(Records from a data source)
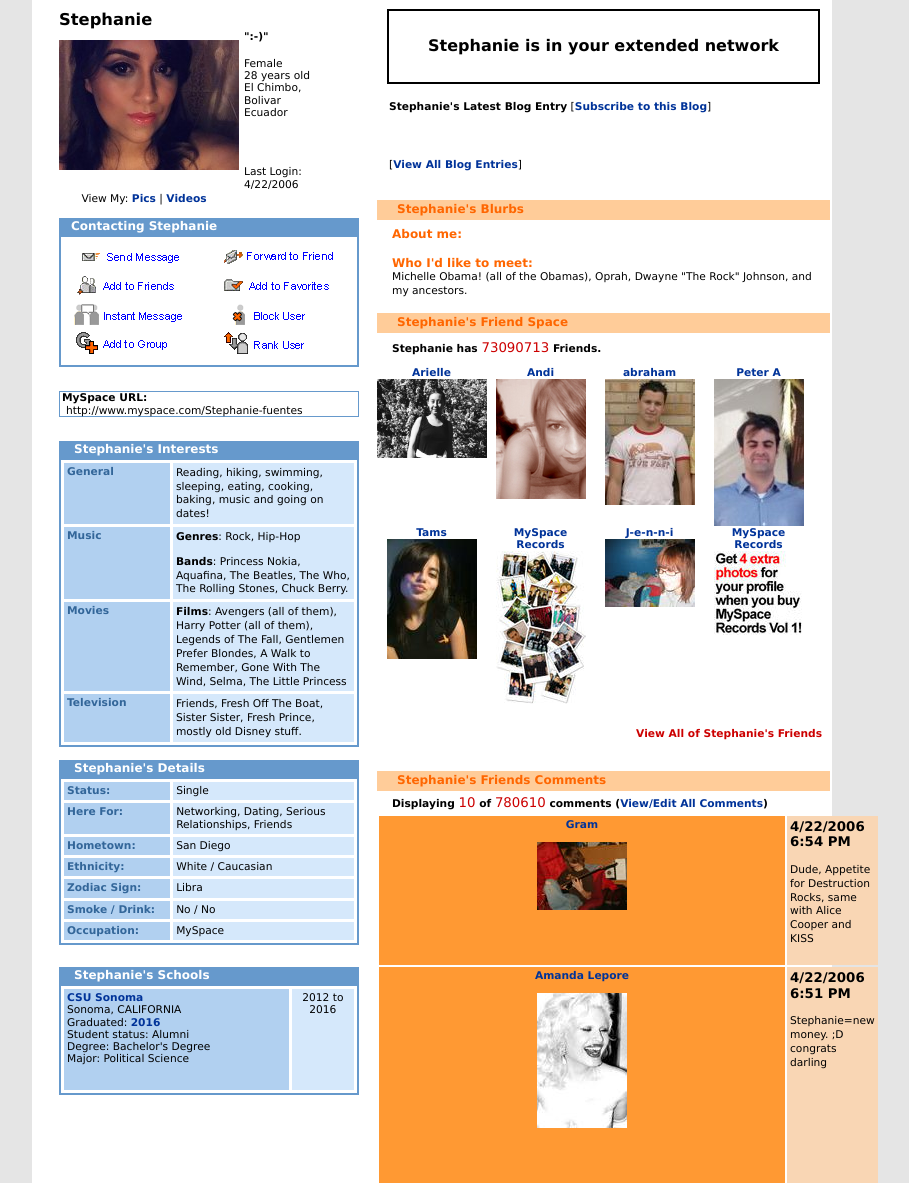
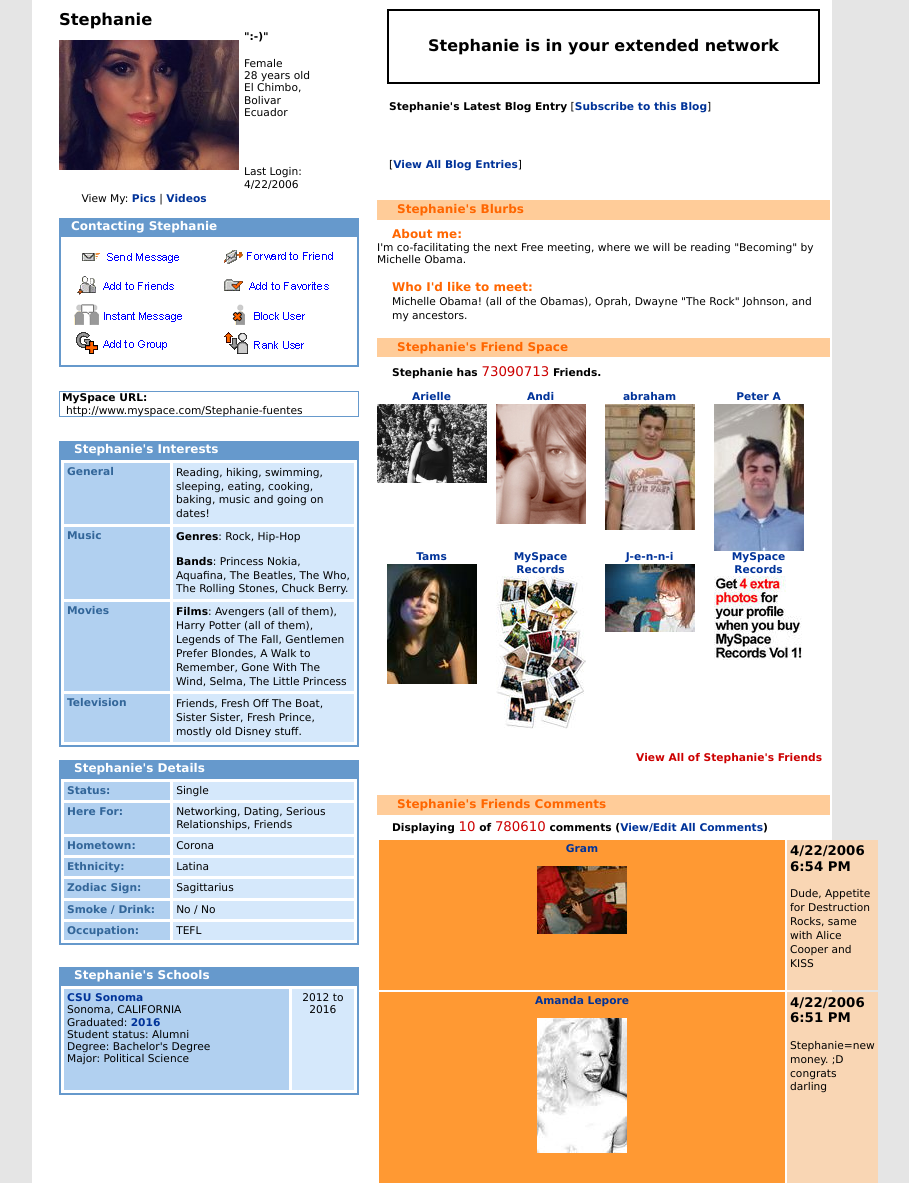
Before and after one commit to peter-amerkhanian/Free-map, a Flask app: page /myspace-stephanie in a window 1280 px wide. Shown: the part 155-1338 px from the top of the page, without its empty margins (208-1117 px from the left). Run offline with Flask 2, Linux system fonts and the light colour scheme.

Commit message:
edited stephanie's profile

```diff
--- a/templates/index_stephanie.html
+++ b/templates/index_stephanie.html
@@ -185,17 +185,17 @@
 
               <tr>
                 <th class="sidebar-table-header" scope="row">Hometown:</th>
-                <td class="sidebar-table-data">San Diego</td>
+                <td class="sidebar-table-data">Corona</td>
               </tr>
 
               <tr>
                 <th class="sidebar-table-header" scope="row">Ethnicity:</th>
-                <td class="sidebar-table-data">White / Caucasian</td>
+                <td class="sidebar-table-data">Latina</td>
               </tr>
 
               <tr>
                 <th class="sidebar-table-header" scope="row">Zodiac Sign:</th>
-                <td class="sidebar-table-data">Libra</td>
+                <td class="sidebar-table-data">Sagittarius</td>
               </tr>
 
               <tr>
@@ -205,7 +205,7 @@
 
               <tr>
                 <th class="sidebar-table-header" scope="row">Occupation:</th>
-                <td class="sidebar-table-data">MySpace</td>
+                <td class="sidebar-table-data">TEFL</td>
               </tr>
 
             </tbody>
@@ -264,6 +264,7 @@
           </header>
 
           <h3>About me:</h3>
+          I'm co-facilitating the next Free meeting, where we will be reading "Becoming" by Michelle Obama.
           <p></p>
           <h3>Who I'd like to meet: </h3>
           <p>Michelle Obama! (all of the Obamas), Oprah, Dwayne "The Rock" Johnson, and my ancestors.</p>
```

### Task to carry out
Set down all the entries above verbatim, and include none of the pictures.

### Solution to the exercise
Before and after one commit to peter-amerkhanian/Free-map, a Flask app: page /myspace-stephanie in a window 1280 px wide. Shown: the part 155-1338 px from the top of the page, without its empty margins (208-1117 px from the left). Run offline with Flask 2, Linux system fonts and the light colour scheme.

Commit message:
edited stephanie's profile

```diff
--- a/templates/index_stephanie.html
+++ b/templates/index_stephanie.html
@@ -185,17 +185,17 @@
 
               <tr>
                 <th class="sidebar-table-header" scope="row">Hometown:</th>
-                <td class="sidebar-table-data">San Diego</td>
+                <td class="sidebar-table-data">Corona</td>
               </tr>
 
               <tr>
                 <th class="sidebar-table-header" scope="row">Ethnicity:</th>
-                <td class="sidebar-table-data">White / Caucasian</td>
+                <td class="sidebar-table-data">Latina</td>
               </tr>
 
               <tr>
                 <th class="sidebar-table-header" scope="row">Zodiac Sign:</th>
-                <td class="sidebar-table-data">Libra</td>
+                <td class="sidebar-table-data">Sagittarius</td>
               </tr>
 
               <tr>
@@ -205,7 +205,7 @@
 
               <tr>
                 <th class="sidebar-table-header" scope="row">Occupation:</th>
-                <td class="sidebar-table-data">MySpace</td>
+                <td class="sidebar-table-data">TEFL</td>
               </tr>
 
             </tbody>
@@ -264,6 +264,7 @@
           </header>
 
           <h3>About me:</h3>
+          I'm co-facilitating the next Free meeting, where we will be reading "Becoming" by Michelle Obama.
           <p></p>
           <h3>Who I'd like to meet: </h3>
           <p>Michelle Obama! (all of the Obamas), Oprah, Dwayne "The Rock" Johnson, and my ancestors.</p>
```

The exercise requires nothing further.